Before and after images
-- Opening Marker --

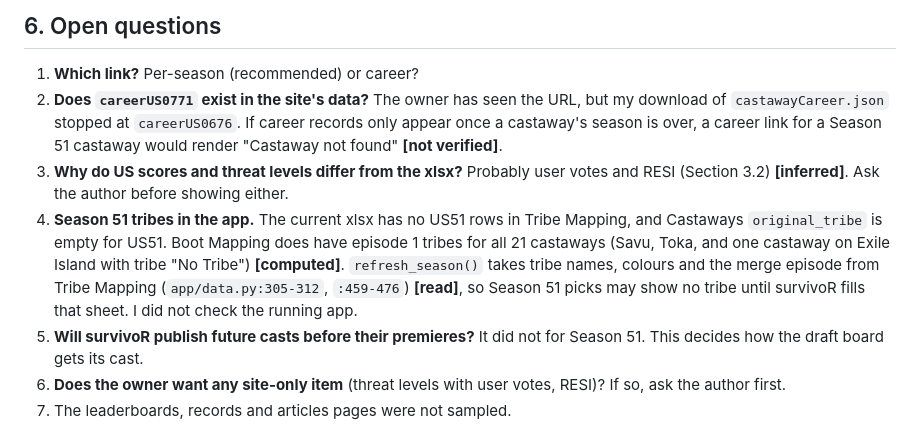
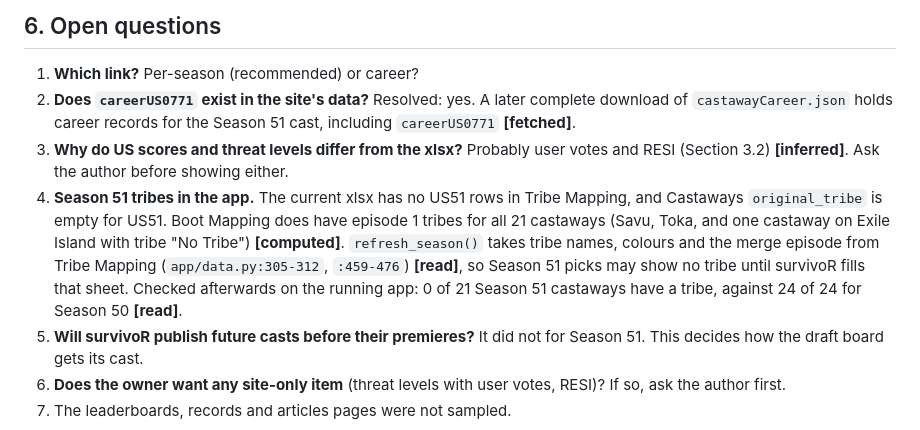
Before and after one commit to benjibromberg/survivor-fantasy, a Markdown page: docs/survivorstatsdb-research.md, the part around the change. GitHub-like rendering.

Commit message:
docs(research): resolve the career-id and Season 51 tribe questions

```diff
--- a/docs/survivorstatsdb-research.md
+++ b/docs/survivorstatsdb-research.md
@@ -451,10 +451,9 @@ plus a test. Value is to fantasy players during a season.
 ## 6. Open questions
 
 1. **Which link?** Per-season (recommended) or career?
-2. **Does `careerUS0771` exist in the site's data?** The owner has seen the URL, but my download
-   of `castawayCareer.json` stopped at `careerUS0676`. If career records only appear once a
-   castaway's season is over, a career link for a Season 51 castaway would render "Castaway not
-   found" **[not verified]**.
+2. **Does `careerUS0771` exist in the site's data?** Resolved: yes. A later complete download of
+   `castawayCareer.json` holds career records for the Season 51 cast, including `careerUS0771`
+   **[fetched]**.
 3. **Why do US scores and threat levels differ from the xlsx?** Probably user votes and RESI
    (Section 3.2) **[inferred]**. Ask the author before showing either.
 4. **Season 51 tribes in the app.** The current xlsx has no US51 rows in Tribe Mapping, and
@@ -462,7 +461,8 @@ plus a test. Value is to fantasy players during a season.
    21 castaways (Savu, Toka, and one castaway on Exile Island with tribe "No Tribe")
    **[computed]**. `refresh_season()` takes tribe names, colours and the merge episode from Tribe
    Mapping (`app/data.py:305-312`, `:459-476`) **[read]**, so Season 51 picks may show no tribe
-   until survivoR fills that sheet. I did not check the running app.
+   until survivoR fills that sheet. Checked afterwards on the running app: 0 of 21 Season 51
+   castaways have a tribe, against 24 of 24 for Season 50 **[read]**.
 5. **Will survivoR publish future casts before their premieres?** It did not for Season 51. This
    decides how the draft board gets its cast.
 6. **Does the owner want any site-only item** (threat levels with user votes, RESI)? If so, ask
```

-- Closing Marker --
-- Opening Marker --

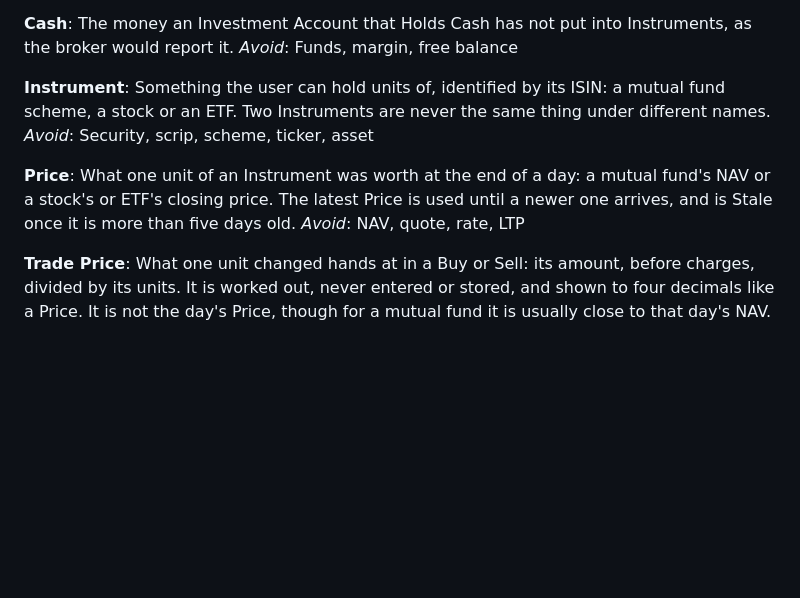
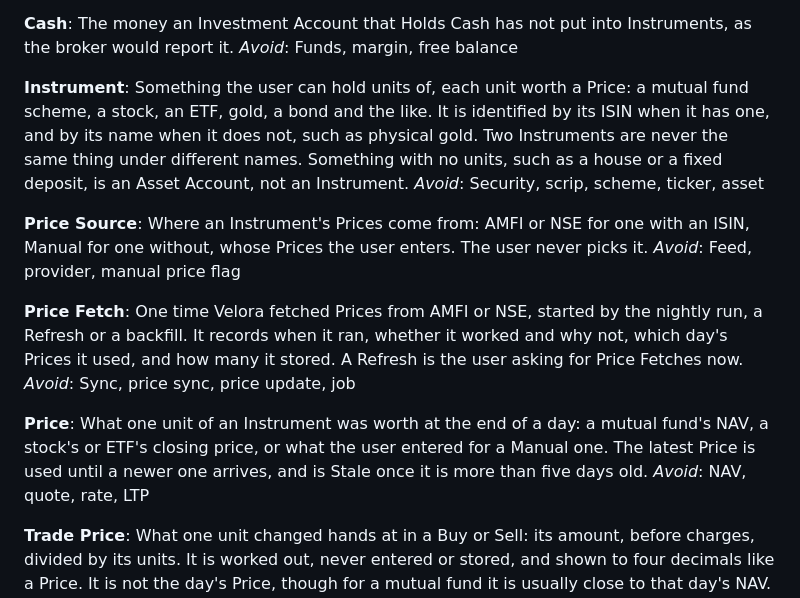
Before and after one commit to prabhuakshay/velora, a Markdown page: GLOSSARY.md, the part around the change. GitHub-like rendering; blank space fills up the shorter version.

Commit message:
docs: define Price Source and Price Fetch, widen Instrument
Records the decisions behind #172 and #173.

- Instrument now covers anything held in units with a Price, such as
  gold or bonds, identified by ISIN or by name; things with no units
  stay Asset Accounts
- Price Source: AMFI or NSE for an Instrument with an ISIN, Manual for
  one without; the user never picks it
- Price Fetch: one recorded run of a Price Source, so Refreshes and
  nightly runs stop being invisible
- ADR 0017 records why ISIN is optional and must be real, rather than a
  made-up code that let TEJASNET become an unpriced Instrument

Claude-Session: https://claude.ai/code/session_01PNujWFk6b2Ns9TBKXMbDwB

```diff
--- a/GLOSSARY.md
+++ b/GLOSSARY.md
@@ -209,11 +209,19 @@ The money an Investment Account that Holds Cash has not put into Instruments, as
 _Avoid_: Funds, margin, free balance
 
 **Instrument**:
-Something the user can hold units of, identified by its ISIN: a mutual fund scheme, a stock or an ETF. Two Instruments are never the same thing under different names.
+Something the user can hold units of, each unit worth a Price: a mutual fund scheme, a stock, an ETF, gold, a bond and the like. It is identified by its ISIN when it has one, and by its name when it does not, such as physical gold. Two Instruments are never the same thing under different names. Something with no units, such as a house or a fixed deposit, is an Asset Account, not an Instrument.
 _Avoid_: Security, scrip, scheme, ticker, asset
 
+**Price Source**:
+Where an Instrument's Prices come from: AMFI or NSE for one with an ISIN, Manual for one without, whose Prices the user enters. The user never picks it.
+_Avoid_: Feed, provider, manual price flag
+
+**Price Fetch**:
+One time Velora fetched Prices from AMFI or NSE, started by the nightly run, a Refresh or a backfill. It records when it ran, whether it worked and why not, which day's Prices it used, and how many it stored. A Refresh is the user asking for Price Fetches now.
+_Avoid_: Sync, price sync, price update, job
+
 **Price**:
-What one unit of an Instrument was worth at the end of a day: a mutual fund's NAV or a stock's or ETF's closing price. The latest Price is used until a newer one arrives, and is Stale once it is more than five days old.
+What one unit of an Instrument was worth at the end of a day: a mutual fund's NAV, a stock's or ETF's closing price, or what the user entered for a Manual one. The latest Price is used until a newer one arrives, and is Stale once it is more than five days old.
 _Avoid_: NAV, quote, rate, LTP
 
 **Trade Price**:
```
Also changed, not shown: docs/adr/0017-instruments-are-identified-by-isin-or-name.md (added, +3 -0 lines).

-- Closing Marker --

Each line above that contains the word "latest" should be copied.

-What one unit of an Instrument was worth at the end of a day: a mutual fund's NAV or a stock's or ETF's closing price. The latest Price is used until a newer one arrives, and is Stale once it is more than five days old.
+What one unit of an Instrument was worth at the end of a day: a mutual fund's NAV, a stock's or ETF's closing price, or what the user entered for a Manual one. The latest Price is used until a newer one arrives, and is Stale once it is more than five days old.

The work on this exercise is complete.